In Measuring the Strength of the Individual Mandate, Milliman explores individual mandate parameters, the affordability exemption, and its influence on healthy individuals to acquire or maintain coverage. The report models impact by comparing penalty amounts in 2016, the first year of implementation at full long-term levels, with cost estimations for purchasing the lowest-cost bronze plan in Health Insurance Exchanges.  Bronze plans are the most cost-efficient minimum essential insurance coverage provided to individuals ineligible for public health or employer-sponsored coverage.

Milliman’s excellent report report offers the following conclusions:

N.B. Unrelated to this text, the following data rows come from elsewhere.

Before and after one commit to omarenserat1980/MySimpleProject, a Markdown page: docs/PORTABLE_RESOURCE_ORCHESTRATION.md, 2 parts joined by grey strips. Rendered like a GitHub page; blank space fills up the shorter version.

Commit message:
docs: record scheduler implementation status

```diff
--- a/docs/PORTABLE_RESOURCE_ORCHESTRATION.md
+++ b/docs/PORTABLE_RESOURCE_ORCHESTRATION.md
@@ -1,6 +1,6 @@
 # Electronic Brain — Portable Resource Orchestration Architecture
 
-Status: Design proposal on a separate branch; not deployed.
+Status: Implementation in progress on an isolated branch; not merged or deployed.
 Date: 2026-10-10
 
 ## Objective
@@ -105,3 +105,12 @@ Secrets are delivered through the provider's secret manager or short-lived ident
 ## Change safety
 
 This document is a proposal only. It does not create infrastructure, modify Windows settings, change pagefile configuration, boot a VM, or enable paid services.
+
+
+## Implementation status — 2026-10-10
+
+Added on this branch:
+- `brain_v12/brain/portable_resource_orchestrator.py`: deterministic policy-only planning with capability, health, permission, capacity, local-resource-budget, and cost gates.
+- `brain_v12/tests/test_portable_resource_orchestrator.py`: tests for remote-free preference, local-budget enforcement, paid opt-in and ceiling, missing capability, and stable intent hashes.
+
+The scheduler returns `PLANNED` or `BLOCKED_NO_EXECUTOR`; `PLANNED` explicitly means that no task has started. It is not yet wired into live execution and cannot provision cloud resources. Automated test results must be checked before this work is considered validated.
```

  • The individual mandate provides households below 200 percent of the federal poverty level with high financial incentive for insurance participation.
  • The penalty amount for households with income between 200 and 300 percent of the federal poverty level becomes much smaller relative to premium amounts due to the premium tax credit subsidy.
  • The individual mandate should encourage participation by a significant portion of households with income between 138 and 250 percent of the federal poverty level, a population that represents half of all of those uninsured and individually insured in 2010.
  • A significant portion of households earning 400 percent or more than the federal poverty level, especially those older than 50, may be effected by the affordability exemption. Insurance participation may still be reasonably high for those exempt from the mandate.
  • Many of the individuals with income exceeding 400 percent of the federal poverty level may seek an exemption, and Health Insurance Exchange planners should still receive potential exchange interaction from this population.
  • The individual mandate’s ability to encourage insurance participation may be effected by the lowest-cost bronze plan pricing and the indexing of the premium tax credit subsidy percentages and the affordability test percentage.

To read or download the full report, click here (PDF).